Covering Coronavirus: Are You Listening to Your Community? Part of the USC Annenberg/Center for Health Journalism webinar series on covering COVID-19. Few outlets have been as nimble and innovative as Southern California Public Radio under Community Engagement Director Ashley Alvarado. Alvarado shared ideas on how outlets of all sizes can better serve their audiences with innovative methods for listening and generating story ideas. Alvarado manages a team that has personally answered close to 2,000 reader questions, that is sending 10,000 mailers to low-internet neighborhoods, creating digital support groups and more. Video and slides.

April 27
COVID-19: Health, Science and Business Writers on Covering the Pandemic: The Power Shift Project hosted a free webinar, 1:00-2:00 p.m. ET, with Freedom Forum fellow Jill Geisler debriefing leaders of journalism organizations whose members focus on health, science and the economic impact of COVID-19, now and in the future. Speakers included SEJ executive director Meaghan Parker and SEJ president Meera Subramanian. Video and resources.

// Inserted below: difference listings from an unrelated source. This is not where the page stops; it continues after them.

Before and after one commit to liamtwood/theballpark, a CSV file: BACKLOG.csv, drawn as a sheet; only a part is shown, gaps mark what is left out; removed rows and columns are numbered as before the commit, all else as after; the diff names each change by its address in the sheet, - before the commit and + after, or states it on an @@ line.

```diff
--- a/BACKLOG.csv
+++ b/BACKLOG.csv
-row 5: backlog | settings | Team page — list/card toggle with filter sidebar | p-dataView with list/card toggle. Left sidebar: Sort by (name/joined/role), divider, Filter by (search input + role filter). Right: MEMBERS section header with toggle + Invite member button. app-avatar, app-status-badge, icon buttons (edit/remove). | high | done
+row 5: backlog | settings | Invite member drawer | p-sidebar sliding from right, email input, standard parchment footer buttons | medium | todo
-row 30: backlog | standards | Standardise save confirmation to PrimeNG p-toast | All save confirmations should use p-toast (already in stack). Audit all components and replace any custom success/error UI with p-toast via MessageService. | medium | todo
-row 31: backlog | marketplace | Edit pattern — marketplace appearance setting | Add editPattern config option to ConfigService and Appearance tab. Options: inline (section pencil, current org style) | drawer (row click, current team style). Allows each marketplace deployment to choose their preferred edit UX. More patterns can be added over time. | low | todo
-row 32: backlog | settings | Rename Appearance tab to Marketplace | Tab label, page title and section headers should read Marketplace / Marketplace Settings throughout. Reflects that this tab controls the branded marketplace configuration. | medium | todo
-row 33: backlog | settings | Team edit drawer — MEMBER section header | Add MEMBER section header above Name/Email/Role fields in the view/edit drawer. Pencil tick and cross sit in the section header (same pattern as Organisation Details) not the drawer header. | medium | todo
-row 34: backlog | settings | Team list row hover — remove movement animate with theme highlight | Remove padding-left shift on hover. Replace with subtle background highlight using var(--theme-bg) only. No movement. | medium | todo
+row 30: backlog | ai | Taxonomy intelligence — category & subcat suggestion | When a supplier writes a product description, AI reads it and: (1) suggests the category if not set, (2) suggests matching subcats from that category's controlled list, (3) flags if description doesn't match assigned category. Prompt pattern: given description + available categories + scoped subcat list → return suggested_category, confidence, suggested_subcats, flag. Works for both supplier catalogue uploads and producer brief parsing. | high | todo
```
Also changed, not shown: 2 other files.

April 27, 29, May 1, 6
COVID-19 in Context: News Coverage and News Literacy in Uncertain Times. The University of Rhode Island’s Metcalf Institute and the News Literacy Project partnered to present this four-part webinar series  exploring one of the most urgent science communication challenges of our lives through the insights of journalists, news literacy education experts, and scientists.

April 27
Flexing Your Freelance Skills During COVID-19: SPJ's New England PRO Chapter co-hosted a discussion on ways to freelance during the coronavirus pandemic. Freelancer (and SEJ member) Wudan Yan, an independent Seattle journalist who writes about science, health and the environment, joined editor Chris Faraone, co-founder of the Boston Institute for Nonprofit Journalism, in a discussion about freelancing during a global pandemic.

April 24
COVID-19: Immunity and Contact Tracing: This SciLine media briefing covered some of the factors and approaches being considered as part of the US's longer-term COVID-19 planning, including herd immunity, serology testing and contact tracing. Panelists: Dr. Nahid Bhadelia, Boston University School of Medicine and Dr. Crystal Watson, Johns Hopkins Bloomberg School of Public Health; moderated by SciLine Director Rick Weiss. Open only to members of the media. Video and transcript.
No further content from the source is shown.